The open reading frame M7 of the MHV-68 genome encodes for the surface receptor glycoprotein 150 (gp150). It is homologous to the Epstein-Barr virus membrane antigen gp350/220.[4] MHV-68 is more closely related to the Kaposi's Sarcoma-associated herpesvirus (KSHV) than it is to the Epstein-Barr virus. Glycoprotein K8.1 is the KSHV homolog of MHV-68 gp150.[5] MHV-68 is a very close relative of MHV-72. The MHV-68 M7 gene differs from the corresponding MHV-72 gene by five point mutations which alter four codons.[4] Glycoprotein 150 allows MHV-68 to bind to B-cells.[5]

References[edit]

  1. ^ Herbet W. Virgin IV; Philip Latreille; Pamela Wamsley; Kymberlie Hallsworth; Karen E. Weck; Albert J. Dal Canto & Samuel H. Speck (August 1997). "Complete sequence and genomic analysis of murine gammaherpesvirus 68". Journal of Virology. 71 (8): 5894–904. PMC 191845Freely accessible. PMID 9223479. 
  2. ^ Moon Jung Song; Seungmin Hwang; Wendy H. Wong; Ting-Ting Wu; Sangmi Lee; Hsiang-I Liao & Ren Sun (March 2005). "Identification of viral genes essential for replication of murine γ-herpesvirus 68 using signature-tagged mutagenesis". Proceedings of the National Academy of Sciences of the United States of America. 102 (10): 3805–10. doi:10.1073/pnas.0404521102. PMC 553290Freely accessible. PMID 15738413. 

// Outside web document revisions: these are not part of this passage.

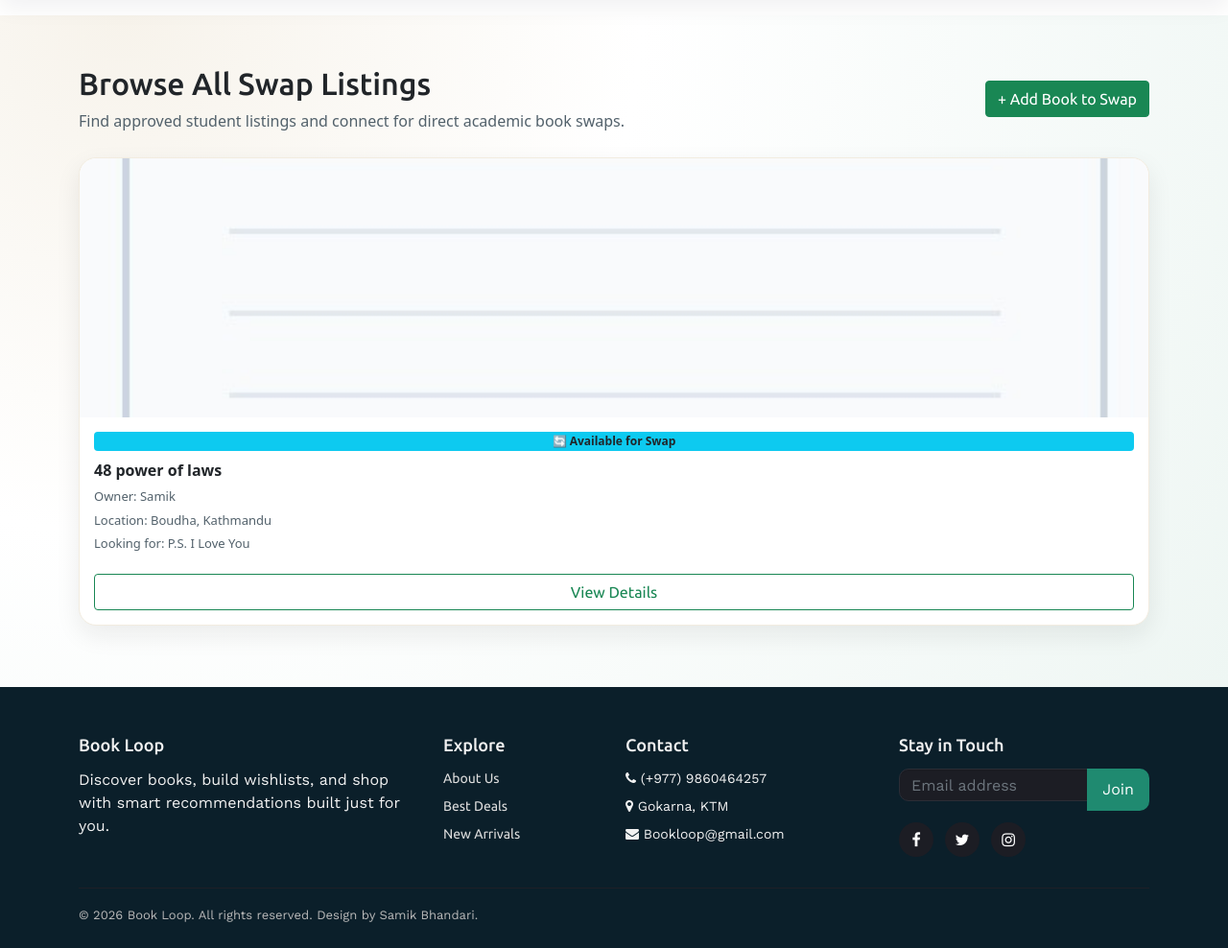
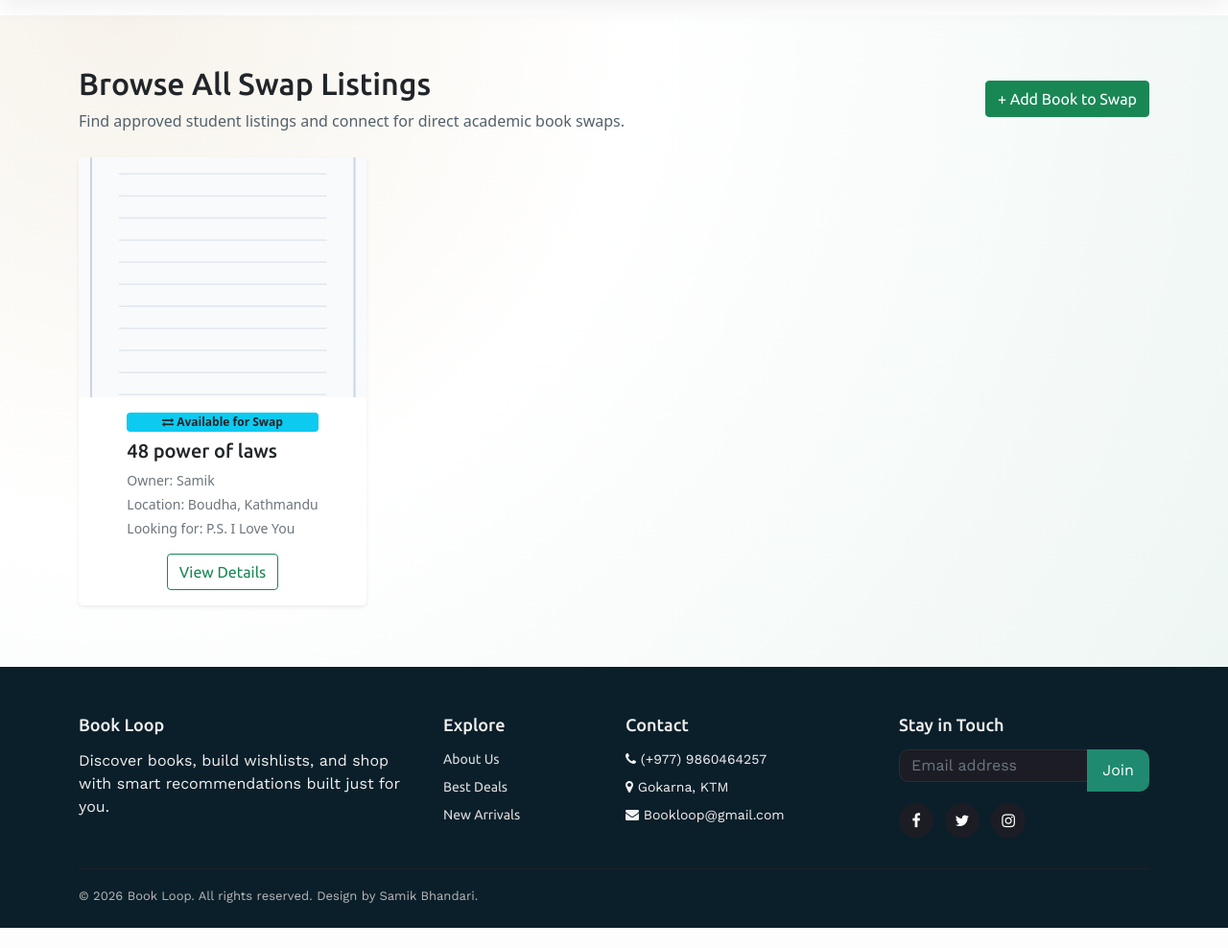
Before and after one commit to Samik0007/BookLoop, a Django app: page /swaps/browse/ in a window 1280 px wide. Shown: the part 91-1079 px from the top of the page at 96% size. After the commit the page ends 1058 px from the top, so only its background shows below. Run offline with Django 3.2, Linux system fonts and the light colour scheme; data comes from the database, SQL or seed files in the repository; parts of the project's set-up code (start-up, migrations or seed data) failed here and were passed over; some libraries are stand-ins or nearby versions.

Commit message:
Made some changes in ui

```diff
--- a/books/models.py
+++ b/books/models.py
@@ -368,7 +368,8 @@
     address = models.CharField(max_length=100)
     city = models.CharField(max_length=100, choices=CITY_CHOICES)
     ward_no = models.IntegerField()
-    zip_code = models.IntegerField()
+    # Replaced integer zip code with a contact email for shipping notifications.
+    email = models.EmailField(max_length=254, blank=True, null=True)
     phone = models.IntegerField()
     date_added = models.DateTimeField(auto_now_add=True)
     rating = models.FloatField(default=0)
--- a/books/views.py
+++ b/books/views.py
@@ -75,6 +75,7 @@
     """
 
     model = Product
+    form_class = SwapBookForm
     template_name = "books/add_swap_book.html"
     login_url = reverse_lazy("login")
 
@@ -87,6 +88,7 @@
         form.instance.seller = self.request.user
         form.instance.listing_type = "swap"
         form.instance.listing_status = "pending"
+        form.instance.price = 0
         if not form.instance.contact_email and self.request.user.email:
             form.instance.contact_email = self.request.user.email
 
@@ -94,13 +96,13 @@
         if not form.instance.genre:
             form.instance.genre = "Swap Listing"
 
-        return super().form_valid(form)
-
-    def get_success_url(self):  # type: ignore[override]
         messages.success(
             self.request,
             "Your book was submitted for swapping and is pending review.",
         )
+        return super().form_valid(form)
+
+    def get_success_url(self):  # type: ignore[override]
         return reverse_lazy("swap_matches")
 
 
@@ -623,7 +625,7 @@
                 address=data['shipping']['address'],
                 city=data['shipping']['city'],
                 ward_no=data['shipping']['ward_no'],
-                zip_code=data['shipping']['zip_code'],
+                email=data['shipping'].get('email') or data['shipping'].get('zip_code'),
                 phone=data['shipping']['phone'],
             )
 
--- a/recommendations/signals.py
+++ b/recommendations/signals.py
@@ -2,11 +2,9 @@
 
 from typing import Optional
 
-from django.contrib.auth import get_user_model
+from django.contrib.auth.models import AbstractBaseUser
 
 from .models import UserInteraction
-
-User = get_user_model()
 
 
 # Default weights for each implicit action
@@ -20,7 +18,7 @@
 
 def log_user_interaction(
     *,
-    user: User,
+    user: AbstractBaseUser | None,
     book,
     action: str,
     weight: Optional[int] = None,
--- a/templates/books/browse_swaps.html
+++ b/templates/books/browse_swaps.html
@@ -5,7 +5,6 @@
 <style>
   .swap-browse-page {
     padding: 52px 0 64px;
-    min-height: calc(100vh - 220px);
     background: radial-gradient(circle at 10% 0%, #f7f3eb 0%, #ffffff 40%, #eef6f3 100%);
   }
   .swap-browse-header h1 {
@@ -18,41 +17,30 @@
     margin-bottom: 0;
   }
   .swap-grid {
-    display: grid;
-    grid-template-columns: repeat(auto-fit, minmax(240px, 1fr));
-    gap: 20px;
     margin-top: 26px;
   }
-  .swap-card {
-    border-radius: 18px;
+  .swap-book-card {
+    border-radius: 16px;
     overflow: hidden;
-    background: #ffffff;
     border: 1px solid #f2ece0;
     box-shadow: 0 10px 26px rgba(27, 27, 31, 0.08);
+    transition: transform 0.2s ease, box-shadow 0.2s ease;
+  }
+  .swap-book-card:hover {
+    transform: translateY(-4px);
+    box-shadow: 0 16px 34px rgba(27, 27, 31, 0.12);
+  }
+  .swap-book-card .card-body {
     display: flex;
     flex-direction: column;
-    height: 100%;
-  }
-  .swap-card img {
-    width: 100%;
-    height: 270px;
-    object-fit: cover;
-  }
-  .swap-card-body {
-    padding: 15px;
-    flex: 1;
-    display: flex;
-    flex-direction: column;
-  }
-  .swap-card-title {
-    font-size: 16px;
-    font-weight: 700;
-    margin-bottom: 6px;
   }
   .swap-meta {
     font-size: 13px;
     color: #52616b;
-    margin-bottom: 5px;
+  }
+  .swap-empty-state {
+    max-width: 560px;
+    margin: 26px auto 0;
   }
 </style>
 
@@ -67,27 +55,35 @@
     </div>
 
     <div class="swap-grid">
+      <div class="row row-cols-1 row-cols-sm-2 row-cols-md-3 row-cols-lg-4 g-4">
       {% for book in books %}
-        <div class="swap-card">
+        <div class="col">
+          <div class="card h-100 shadow-sm border-0 rounded-3 swap-book-card">
             {% if book.image and "herald" not in book.image.url|lower and "college" not in book.image.url|lower %}
-            <img class="book-cover-img" src="{{ book.image.url }}" alt="{{ book.Book_name }}" data-fallback="{% static 'images/default_cover.jpg' %}" onerror="this.onerror=null; this.src=this.dataset.fallback;">
+            <img src="{{ book.image.url }}" class="card-img-top" style="height: 250px; object-fit: cover;" alt="{{ book.Book_name }}" data-fallback="{% static 'images/default_cover.jpg' %}" onerror="this.onerror=null; this.src=this.dataset.fallback;">
             {% else %}
-            <img class="book-cover-img" src="{% static 'images/default_cover.jpg' %}" alt="{{ book.Book_name }}">
+            <img src="{% static 'images/default_cover.jpg' %}" class="card-img-top" style="height: 250px; object-fit: cover;" alt="{{ book.Book_name }}">
             {% endif %}
-          <div class="swap-card-body">
-            <span class="badge bg-info text-dark mb-2">🔄 Available for Swap</span>
-            <div class="swap-card-title">{{ book.Book_name|truncatewords:6 }}</div>
-            <div class="swap-meta">Owner: {{ book.seller.username|default:"BookLoop User" }}</div>
-            <div class="swap-meta">Location: {{ book.location|default:"Not specified" }}</div>
-            <div class="swap-meta">Looking for: {{ book.swap_preference|default:"Open to offers"|truncatechars:45 }}</div>
-            <a href="{% url 'product' book.id %}" class="btn btn-outline-success mt-3">View Details</a>
+            <div class="card-body">
+              <span class="badge bg-info text-dark mb-2"><i class="fa fa-exchange"></i> Available for Swap</span>
+              <h5 class="card-title mb-2">{{ book.Book_name|truncatewords:6 }}</h5>
+              <p class="card-text small text-muted mb-1">Owner: {{ book.seller.username|default:"BookLoop User" }}</p>
+              <p class="card-text small text-muted mb-1">Location: {{ book.location|default:"Not specified" }}</p>
+              <p class="card-text small text-muted mb-0">Looking for: {{ book.swap_preference|default:"Open to offers"|truncatechars:45 }}</p>
+            </div>
+            <div class="card-footer bg-white border-0 pt-0 pb-3">
+              <a href="{% url 'product' book.id %}" class="btn btn-outline-success w-100">View Details</a>
+            </div>
           </div>
         </div>
       {% empty %}
-        <div class="alert alert-light border text-center" role="alert">
-          No approved swap listings available right now.
+        <div class="col-12">
+          <div class="alert alert-light border text-center swap-empty-state" role="alert">
+            No approved swap listings available right now.
+          </div>
         </div>
       {% endfor %}
+      </div>
     </div>
 
     {% if is_paginated %}
--- a/templates/components/base/base-bottom.html
+++ b/templates/components/base/base-bottom.html
@@ -16,6 +16,9 @@
     );
 });
 </script>
+
+<!-- Main wrapper close -->
+</main>
 <!-- here stars scrolling icon -->
 	<script type="text/javascript">
 		$(document).ready(function() {
--- a/templates/components/base/base-top.html
+++ b/templates/components/base/base-top.html
@@ -112,6 +112,6 @@
 
     </script>
 
-    <body></body>
   </head>
-</html>
+  <body class="d-flex flex-column min-vh-100">
+    <main class="flex-grow-1">
--- a/templates/components/footer/footer.html
+++ b/templates/components/footer/footer.html
@@ -85,7 +85,7 @@
 }
 </style>
 
-<footer class="bw-footer">
+<footer class="bw-footer mt-auto">
   <div class="container">
     <div class="row g-4">
       <div class="col-md-4">
```
Also changed, not shown: books/forms.py (+28 -0 lines), bookstore/settings.py (+14 -5 lines), recommendations/services.py (+6 -5 lines), templates/checkout.html (+11 -8 lines), templates/login.html (+8 -10 lines), templates/register.html (+8 -10 lines), templates/socialaccount/login.html (added, +75 -0 lines), books/migrations/0009_replace_zip_code_with_email.py (added), books/migrations/0010_alter_order_payment_method_and_more.py (added), 2 other files.
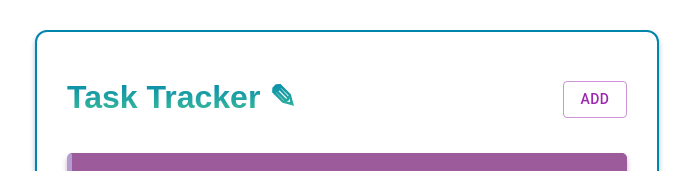
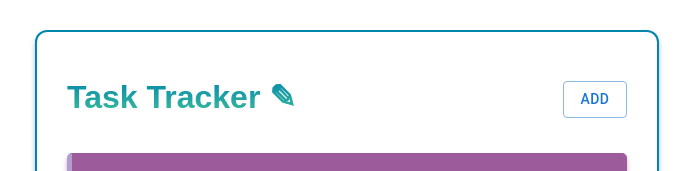
Before and after one commit to elenamarinaki/task-tracker, a React (Create React App) app: page / in a window 1280 px wide. Shown: the top 171 px of the page, without its empty margins (293-986 px from the left). Built offline with nearby package versions, Linux system fonts and the light colour scheme; a web font is replaced by a local one.

Commit message:
added conditional colour to the add task button

```diff
--- a/src/components/Header.jsx
+++ b/src/components/Header.jsx
@@ -9,7 +9,7 @@ const Header = ({ title, onAdd, showAdd }) => {
       <h1>{title}</h1>
       <Button
         variant='outlined'
-        color='secondary'
+        color={showAdd ? 'secondary' : 'primary'}
         // text={showAdd ? 'Close' : 'Add'}
         onClick={onAdd}
       >
```
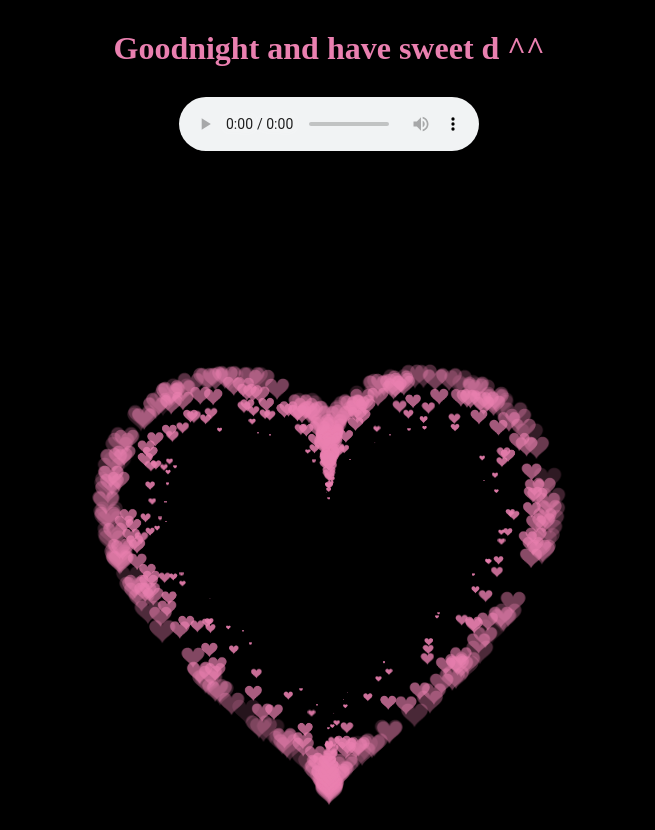
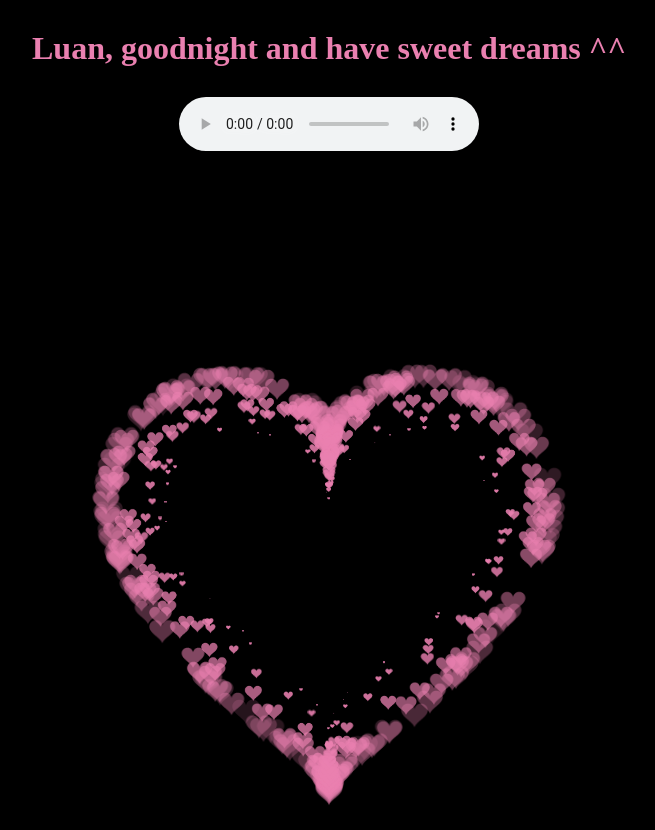
Before and after one commit to rickynguyenc/rickynguyenc.github.io, a plain HTML site: page index.html in a window 1280 px wide. Shown: the whole page, without its empty margins (311-966 px from the left). Drawn offline with Linux system fonts and the light colour scheme.

Commit message:
dreams cmit

```diff
--- a/index.html
+++ b/index.html
@@ -36,7 +36,7 @@
 
   <body>
     <h1 style="color: #ea80b0; text-align: center; margin-top: 30px">
-      Goodnight and have sweet d ^^
+      Luan, goodnight and have sweet dreams ^^
     </h1>
     <div class="audio" style="margin: 30px; text-align: center">
       <audio src="mxmy.mp3" controls autoplay>
```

  3. ^ Laurent Gillet; Janet S. May; Susanna Colaco & Philip G. Stevenson (January 2007). "Glycoprotein L Disruption Reveals Two Functional Forms of the Murine Gammaherpesvirus 68 Glycoprotein H". Journal of Virology. 81 (1): 280–291. doi:10.1128/jvi.01616-06. PMC 1797276Freely accessible. PMID 17050601. 
  4. ^ a b Macáková K, Matis J, Rezuchová I, Kúdela O, Raslová H, Kúdelová M (Jan 2003). "Murine gammaherpesvirus (MHV) M7 gene encoding glycoprotein 150 (gp150): difference in the sequence between 72 and 68 strains". Virus Genes. 26 (1): 89–95. PMID 12683351. 
  5. ^ a b James P. Stewart; Ondine J. Silvia; Isobel M. D. Atkin; David J. Hughes; Bahram Ebrahimi & Heiko Adler (October 2004). "In Vivo Function of a Gammaherpesvirus Virion Glycoprotein: Influence on B-Cell Infection and Mononucleosis". Journal of Virology. 78 (19): 10449–10459. doi:10.1128/jvi.78.19.10449-10459.2004. PMC 516434Freely accessible. PMID 15367611.